Not every one of us will have the opportunity to be hired as CEO of a multi-billion dollar company. Each of us, though, does hold the title of CEO of our own life. We all, to some degree, face many of the challenges that the “big-time” executives face every day and are faced with decisions. These decisions do one of three things. They either move the company forward, move it backward, or are deemed inconsequential.
In August, my family and I took a little vacation to Bermuda. Traffic was insane on the way to JFK airport, and the two-hour ride took us four. Still, though, we made it to check-in a full hour before flight time (boarding passes already printed and in hand). Once navigating the slow-moving line, however, we were informed that while we were in plenty of time to make our flight – they would no longer check our baggage! Being a true “Appreciator” and a solutions guy, I calmly and politely went about solving the problem. And for the next 30 minutes I was passed off to one uncaring and unempathetic employee after another in one of the absolute worst cases of customer service I have ever experienced.
Finally, a bystander suggested that we purchase additional carry-on bags at the nearby kiosk and transfer our belongings. I asked the attendant if that was possible and she nodded without expression. So I purchased three overpriced carry-on bags, we unpacked and repacked in the middle of a bustling airport floor, and had to abandon my wife’s large (and expensive) empty suitcase at the kiosk. We then squeezed through screening, ran to the terminal, and made our flight with nine carry-on bags!
Upon returning home, I reached out to the new CEO of American Airlines, Douglas Parker, explaining my experience.

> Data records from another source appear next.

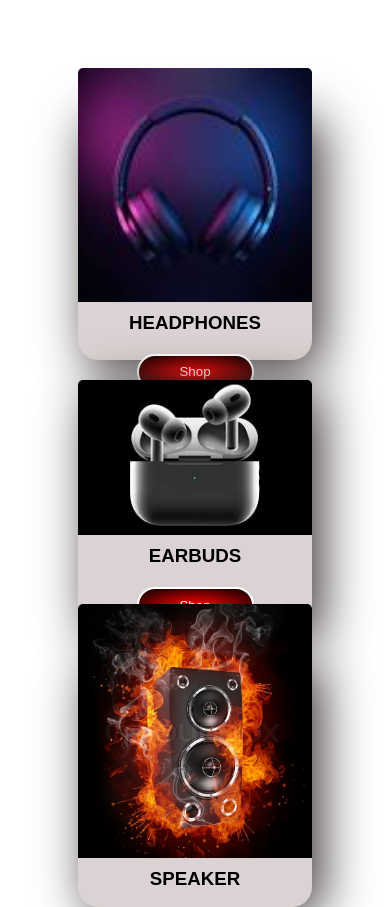
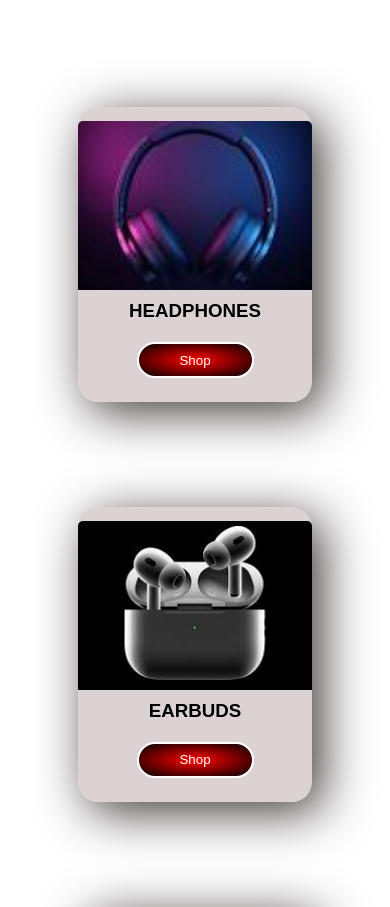
Before and after one commit to bharathikannansambasivam/audiophile, a plain HTML site: page index.html in a window 390 px wide. Shown: the part 847-1754 px from the top of the page. Drawn offline with Linux system fonts and the light colour scheme.

Commit message:
first commommit

```diff
--- a/style.css
+++ b/style.css
@@ -131,7 +131,7 @@ a {
 .figure {
     margin-top: 100px;
     display: flex;
-    gap: 10%;
+    gap: 10vh;
     justify-content: center;
     align-items: center;
 }
@@ -152,6 +152,8 @@ a {
     flex-direction: column;
     box-shadow: rgb(63, 55, 55) 10px 10px 50px;
     margin: 10px;
+    height: 30vh;
+    width: 20vw;
     background: rgb(219, 211, 211);
 }
 
@@ -448,11 +450,10 @@ p {
 
     .item {
         width: 60vw;
-        height: 30vh;
+        height: 35vh;
     }
 
     .item img {
-        height: 30vh;
         object-fit: cover;
         display: flex;
         width: 100%;
```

Again, in my charming Tommy-style manor, I mentioned that I make a career out of telling customer-service stories (good and bad) and even included a signed copy of Appreciation Marketing. I expected nothing (as is usually my MO), but was anxious to see how my new “story” would end. If I were the CEO, I’m quite certain that I’d apologize (at bare minimum) and say thank you for the book (which is about saying thank you). At best, I’d perhaps offer me and my family a new flight and ask for a chance to “re” earn our business. Especially in lieu of the $500 luggage fiasco.
Drum roll please . . .
I got what I expected (see above paragraph).
Now I’m an intelligent and level-headed guy. But do you think I will EVER book a flight on American Airlines again? Do you think I’ll tell this story at parties? Do you think I’ll tell this story on stages? Do you believe that the CEO of American Airlines’ decision to do nothing moves his company forward, moves his company backward, or is inconsequential? What choice would YOU make? And this guy makes millions!
Our hope is that you – as an Appreciation Marketing specialist – take your CEO position more seriously.
It’s never too much trouble to do the right thing, but it can be very damaging not to.